The United States is projected to spend $5.96 trillion on health care in 2027, a 19.4 percent share of gross domestic product, according to a new report from the Centers for Medicare and Medicaid Services’ Office of the Actuary, which was published in Health Affairs.
National health expenditures are anticipated to grow at an average of 5.5 percent per year from 2018 to 2027, fueled primarily by demographic and economic changes as Americans grow older and approach the Medicare age of eligibility, according to the report. As a large share of the baby boomer generation shifts to Medicare, annual growth in Medicare spending is anticipated to average 7.4 percent over this period, compared to 5.5 percent for Medicaid and 4.8 percent for the private market.
The study does not predict any significant change in the rate of uninsurance — about 10 percent — by 2027.
Andrea Sisko, an economist at the National Health Statistics Group in CMS’ Office of the Actuary, said on a call with reporters Wednesday that the projections are rooted in current law and assumptions from the 2018 Medicare Trustees report. They do not take into account any estimated impact of current policy proposals

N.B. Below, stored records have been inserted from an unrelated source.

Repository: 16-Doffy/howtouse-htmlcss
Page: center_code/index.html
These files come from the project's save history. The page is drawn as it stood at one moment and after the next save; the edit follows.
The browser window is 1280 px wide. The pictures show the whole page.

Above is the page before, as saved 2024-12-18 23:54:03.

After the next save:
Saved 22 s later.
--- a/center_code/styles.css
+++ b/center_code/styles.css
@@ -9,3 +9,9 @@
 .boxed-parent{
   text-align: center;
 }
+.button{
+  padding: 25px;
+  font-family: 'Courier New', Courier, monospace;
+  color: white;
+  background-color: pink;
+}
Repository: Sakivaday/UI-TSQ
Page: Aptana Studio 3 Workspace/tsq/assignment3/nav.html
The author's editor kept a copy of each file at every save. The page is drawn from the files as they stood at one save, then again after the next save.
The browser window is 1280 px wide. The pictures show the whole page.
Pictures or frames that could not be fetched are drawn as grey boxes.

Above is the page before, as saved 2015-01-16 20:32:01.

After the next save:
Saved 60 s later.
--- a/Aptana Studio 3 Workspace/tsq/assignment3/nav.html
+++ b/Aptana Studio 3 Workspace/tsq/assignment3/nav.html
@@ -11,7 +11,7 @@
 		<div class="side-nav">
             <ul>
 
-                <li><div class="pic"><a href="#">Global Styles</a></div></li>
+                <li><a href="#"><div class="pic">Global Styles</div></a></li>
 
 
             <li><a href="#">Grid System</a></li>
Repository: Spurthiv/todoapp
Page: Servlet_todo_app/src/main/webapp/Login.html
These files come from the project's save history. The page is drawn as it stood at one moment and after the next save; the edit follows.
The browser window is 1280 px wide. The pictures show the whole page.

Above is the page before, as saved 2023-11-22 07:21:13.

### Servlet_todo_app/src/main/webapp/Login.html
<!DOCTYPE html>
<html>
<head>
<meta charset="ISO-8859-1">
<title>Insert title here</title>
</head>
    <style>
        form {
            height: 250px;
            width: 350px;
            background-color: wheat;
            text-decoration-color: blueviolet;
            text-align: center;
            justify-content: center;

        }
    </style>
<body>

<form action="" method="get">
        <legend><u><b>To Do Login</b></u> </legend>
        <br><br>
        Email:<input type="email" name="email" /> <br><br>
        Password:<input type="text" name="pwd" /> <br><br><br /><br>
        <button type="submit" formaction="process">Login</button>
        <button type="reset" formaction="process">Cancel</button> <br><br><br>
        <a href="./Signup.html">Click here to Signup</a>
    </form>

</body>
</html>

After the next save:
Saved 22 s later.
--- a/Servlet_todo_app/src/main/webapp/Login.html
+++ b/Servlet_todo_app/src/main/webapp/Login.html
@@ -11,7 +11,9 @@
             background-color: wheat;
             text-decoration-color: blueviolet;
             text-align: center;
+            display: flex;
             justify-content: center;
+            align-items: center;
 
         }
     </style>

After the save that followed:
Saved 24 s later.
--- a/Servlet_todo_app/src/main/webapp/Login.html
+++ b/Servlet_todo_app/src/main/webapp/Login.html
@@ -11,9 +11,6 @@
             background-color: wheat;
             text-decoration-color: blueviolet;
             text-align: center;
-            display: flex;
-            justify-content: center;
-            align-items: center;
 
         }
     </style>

From 2018 to 2027, growth in health expenditures is expected to outpace annual GDP growth by 0.8 percentage points on average.

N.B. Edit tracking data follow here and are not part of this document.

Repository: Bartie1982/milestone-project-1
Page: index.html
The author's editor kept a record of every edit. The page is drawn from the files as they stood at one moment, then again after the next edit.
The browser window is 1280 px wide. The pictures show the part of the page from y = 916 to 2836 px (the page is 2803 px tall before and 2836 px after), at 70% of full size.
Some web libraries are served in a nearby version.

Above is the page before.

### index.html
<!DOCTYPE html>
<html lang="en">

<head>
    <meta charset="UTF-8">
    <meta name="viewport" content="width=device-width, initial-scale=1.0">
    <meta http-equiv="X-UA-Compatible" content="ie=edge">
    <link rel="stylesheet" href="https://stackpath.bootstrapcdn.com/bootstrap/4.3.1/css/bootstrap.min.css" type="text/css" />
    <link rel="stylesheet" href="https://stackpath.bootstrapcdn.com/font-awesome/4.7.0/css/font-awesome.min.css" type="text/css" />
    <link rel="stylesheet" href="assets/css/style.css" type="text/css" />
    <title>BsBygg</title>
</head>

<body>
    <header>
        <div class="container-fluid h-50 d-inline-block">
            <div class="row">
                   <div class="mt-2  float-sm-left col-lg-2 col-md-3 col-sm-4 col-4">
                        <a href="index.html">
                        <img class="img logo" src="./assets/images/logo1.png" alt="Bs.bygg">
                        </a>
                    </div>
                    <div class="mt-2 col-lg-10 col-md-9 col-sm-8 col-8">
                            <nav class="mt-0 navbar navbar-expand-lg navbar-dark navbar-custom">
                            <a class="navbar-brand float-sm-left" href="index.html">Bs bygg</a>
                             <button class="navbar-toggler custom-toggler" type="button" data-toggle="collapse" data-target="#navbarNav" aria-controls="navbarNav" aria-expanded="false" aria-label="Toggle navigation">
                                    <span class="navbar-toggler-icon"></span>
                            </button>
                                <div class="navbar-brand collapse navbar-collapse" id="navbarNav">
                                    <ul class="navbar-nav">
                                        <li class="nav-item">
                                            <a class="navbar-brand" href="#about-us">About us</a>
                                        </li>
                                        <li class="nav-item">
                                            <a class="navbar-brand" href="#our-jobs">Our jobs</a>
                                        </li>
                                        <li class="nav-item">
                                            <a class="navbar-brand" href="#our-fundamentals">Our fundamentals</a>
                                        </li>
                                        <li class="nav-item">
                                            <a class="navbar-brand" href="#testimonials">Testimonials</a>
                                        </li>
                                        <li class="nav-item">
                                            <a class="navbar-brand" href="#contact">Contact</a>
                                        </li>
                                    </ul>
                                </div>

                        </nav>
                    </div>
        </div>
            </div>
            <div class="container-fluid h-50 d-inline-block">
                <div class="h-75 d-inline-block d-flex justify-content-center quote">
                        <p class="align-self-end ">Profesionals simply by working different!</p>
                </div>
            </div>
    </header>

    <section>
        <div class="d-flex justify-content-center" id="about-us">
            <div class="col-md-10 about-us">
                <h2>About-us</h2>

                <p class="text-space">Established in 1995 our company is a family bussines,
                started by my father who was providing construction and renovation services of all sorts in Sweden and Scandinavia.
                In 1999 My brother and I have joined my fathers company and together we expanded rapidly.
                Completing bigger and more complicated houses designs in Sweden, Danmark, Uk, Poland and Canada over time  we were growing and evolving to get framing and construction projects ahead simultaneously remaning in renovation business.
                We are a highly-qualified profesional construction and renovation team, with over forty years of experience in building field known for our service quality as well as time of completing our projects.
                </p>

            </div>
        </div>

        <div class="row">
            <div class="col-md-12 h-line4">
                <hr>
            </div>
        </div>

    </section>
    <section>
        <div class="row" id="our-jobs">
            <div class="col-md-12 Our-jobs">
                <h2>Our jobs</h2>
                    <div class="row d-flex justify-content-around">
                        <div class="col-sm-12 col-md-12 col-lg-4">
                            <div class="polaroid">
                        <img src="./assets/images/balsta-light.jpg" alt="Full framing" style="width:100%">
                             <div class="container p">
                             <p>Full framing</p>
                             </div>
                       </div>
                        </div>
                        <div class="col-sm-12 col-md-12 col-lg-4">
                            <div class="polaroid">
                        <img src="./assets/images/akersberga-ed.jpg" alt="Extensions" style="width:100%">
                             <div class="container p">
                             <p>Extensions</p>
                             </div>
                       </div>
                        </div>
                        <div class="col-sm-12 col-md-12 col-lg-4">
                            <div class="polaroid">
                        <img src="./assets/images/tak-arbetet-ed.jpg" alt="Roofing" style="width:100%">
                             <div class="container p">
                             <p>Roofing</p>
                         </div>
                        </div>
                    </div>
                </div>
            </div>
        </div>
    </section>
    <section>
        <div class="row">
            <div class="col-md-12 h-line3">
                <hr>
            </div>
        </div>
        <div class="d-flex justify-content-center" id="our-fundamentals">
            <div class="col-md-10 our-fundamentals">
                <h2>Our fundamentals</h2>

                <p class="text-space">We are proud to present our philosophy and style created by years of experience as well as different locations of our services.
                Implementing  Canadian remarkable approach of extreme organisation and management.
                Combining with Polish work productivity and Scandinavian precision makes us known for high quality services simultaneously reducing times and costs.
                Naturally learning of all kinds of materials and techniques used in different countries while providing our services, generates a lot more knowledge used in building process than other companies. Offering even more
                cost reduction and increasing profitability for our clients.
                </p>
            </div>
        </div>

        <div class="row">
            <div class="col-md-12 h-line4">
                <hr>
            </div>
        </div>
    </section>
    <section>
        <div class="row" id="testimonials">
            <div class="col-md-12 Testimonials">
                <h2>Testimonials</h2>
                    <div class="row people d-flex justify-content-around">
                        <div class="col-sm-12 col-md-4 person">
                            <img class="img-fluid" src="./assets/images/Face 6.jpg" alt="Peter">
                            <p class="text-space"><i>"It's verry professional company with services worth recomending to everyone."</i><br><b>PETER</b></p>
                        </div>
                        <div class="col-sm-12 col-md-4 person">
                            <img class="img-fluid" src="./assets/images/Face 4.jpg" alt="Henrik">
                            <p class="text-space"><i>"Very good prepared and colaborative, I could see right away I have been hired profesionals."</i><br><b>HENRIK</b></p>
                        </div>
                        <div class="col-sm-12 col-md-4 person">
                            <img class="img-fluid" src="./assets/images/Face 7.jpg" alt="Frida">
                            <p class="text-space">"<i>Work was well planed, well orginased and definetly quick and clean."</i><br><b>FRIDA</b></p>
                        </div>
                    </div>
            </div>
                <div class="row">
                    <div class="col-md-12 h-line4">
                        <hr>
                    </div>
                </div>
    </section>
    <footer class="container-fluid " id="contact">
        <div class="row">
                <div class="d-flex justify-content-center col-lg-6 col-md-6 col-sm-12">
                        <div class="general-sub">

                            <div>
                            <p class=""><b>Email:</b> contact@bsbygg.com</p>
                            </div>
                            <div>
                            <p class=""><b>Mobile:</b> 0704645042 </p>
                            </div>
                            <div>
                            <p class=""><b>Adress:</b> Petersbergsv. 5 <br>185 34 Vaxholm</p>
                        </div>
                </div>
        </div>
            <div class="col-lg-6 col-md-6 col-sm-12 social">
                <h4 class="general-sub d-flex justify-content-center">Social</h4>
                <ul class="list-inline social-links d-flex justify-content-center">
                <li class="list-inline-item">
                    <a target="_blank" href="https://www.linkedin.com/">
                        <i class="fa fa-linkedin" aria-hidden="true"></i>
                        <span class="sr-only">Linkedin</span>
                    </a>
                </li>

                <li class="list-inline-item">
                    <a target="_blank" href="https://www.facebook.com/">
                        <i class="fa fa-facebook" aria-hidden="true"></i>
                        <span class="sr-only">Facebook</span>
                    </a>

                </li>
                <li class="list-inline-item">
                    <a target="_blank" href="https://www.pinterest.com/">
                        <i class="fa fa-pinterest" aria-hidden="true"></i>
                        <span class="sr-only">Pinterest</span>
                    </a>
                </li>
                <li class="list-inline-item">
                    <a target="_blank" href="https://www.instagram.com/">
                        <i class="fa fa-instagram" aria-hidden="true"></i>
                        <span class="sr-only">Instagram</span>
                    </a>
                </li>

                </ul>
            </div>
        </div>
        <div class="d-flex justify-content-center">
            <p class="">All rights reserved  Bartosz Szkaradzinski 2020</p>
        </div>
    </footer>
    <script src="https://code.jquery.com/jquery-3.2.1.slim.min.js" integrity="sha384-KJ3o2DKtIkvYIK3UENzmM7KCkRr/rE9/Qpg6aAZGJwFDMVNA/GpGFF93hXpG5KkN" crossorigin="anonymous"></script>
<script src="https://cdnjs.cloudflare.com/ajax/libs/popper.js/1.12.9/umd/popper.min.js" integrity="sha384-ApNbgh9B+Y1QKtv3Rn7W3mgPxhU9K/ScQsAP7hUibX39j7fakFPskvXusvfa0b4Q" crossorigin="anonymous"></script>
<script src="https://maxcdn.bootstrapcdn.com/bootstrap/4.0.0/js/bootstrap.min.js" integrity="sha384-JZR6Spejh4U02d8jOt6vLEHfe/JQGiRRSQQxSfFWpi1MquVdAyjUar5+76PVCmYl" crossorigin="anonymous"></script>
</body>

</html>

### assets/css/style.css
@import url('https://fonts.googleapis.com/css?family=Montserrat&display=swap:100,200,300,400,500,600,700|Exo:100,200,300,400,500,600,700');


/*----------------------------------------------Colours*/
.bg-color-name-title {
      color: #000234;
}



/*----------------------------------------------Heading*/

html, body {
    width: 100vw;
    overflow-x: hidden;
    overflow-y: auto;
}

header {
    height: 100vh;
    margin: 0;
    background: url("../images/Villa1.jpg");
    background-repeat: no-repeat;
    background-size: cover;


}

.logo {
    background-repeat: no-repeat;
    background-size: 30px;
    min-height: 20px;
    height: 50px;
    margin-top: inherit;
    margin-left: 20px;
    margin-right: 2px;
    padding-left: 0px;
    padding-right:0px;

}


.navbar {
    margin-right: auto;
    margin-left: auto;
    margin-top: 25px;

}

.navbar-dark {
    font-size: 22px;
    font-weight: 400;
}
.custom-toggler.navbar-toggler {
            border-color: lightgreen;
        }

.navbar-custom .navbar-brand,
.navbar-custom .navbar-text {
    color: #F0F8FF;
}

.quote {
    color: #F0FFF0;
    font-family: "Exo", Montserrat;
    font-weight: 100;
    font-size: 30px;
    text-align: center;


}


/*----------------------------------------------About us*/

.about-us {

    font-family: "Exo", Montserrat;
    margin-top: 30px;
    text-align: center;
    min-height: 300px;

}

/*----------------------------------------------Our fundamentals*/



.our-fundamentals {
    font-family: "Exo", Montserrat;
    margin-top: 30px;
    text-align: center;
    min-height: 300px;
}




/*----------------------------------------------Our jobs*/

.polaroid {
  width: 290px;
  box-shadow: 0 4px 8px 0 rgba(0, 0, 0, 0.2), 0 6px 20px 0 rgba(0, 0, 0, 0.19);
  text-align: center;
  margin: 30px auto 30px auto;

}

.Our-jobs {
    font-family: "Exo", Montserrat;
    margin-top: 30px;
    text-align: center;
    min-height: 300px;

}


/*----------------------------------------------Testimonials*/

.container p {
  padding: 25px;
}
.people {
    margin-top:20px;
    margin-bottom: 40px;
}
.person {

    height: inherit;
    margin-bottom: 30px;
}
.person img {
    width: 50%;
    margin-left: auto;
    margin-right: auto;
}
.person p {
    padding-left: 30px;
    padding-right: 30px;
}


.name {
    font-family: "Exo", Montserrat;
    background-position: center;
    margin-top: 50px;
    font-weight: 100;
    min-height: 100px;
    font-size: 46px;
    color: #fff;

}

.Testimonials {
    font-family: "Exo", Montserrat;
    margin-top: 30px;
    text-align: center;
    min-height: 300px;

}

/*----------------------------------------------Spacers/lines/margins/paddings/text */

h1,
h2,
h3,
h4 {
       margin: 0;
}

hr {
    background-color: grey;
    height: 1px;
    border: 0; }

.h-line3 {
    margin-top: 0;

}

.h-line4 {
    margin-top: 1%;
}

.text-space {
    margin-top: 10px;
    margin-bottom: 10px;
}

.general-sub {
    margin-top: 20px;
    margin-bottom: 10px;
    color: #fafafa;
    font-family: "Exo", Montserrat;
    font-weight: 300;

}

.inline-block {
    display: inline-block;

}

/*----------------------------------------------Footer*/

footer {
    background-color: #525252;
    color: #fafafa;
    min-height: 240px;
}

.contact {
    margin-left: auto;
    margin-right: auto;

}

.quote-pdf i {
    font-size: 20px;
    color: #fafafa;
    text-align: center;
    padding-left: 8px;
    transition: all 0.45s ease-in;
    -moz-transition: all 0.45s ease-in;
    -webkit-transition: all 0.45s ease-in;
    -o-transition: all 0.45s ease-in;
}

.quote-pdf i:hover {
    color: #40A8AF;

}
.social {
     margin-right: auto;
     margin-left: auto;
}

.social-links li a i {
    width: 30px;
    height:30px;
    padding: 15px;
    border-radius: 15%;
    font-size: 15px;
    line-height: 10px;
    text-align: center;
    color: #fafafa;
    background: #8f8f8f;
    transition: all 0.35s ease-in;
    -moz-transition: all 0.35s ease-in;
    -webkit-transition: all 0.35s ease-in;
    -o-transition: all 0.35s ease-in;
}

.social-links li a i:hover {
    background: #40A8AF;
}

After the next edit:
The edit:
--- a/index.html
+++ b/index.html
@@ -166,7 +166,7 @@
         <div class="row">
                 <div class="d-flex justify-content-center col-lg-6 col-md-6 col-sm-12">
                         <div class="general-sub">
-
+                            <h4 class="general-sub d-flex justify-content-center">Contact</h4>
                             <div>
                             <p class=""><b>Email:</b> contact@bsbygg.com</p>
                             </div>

While the Great Recession and implementation of the Affordable Care Act heavily influenced spending patterns over the last decade, a different slate of factors will be responsible for rising spending levels in the decade to come, the study’s authors noted. Some of these factors derive from wider macroeconomic trends, such as changes in income growth, which are predicted to exert the most notable influence on private insurance and out-of-pocket spending.
In addition, the authors predict accelerating growth in the prices of medical goods and services. While health care prices remained fairly low during the Great Recession and the 2014-16 period, Sisko predicted economy-wide inflation will not spare prices during the projection period.
The report also predicts a higher rate of Medicaid enrollment in 2019 as states continue implementing Medicaid expansion, alongside a slight increase in the uninsurance rate as a consequence of the repeal of the Affordable Care Act’s individual mandate. Both factors simultaneously contribute to the projected increase in health care spending for 2019.
This story has been updated to include a link to the study published in Health Affairs.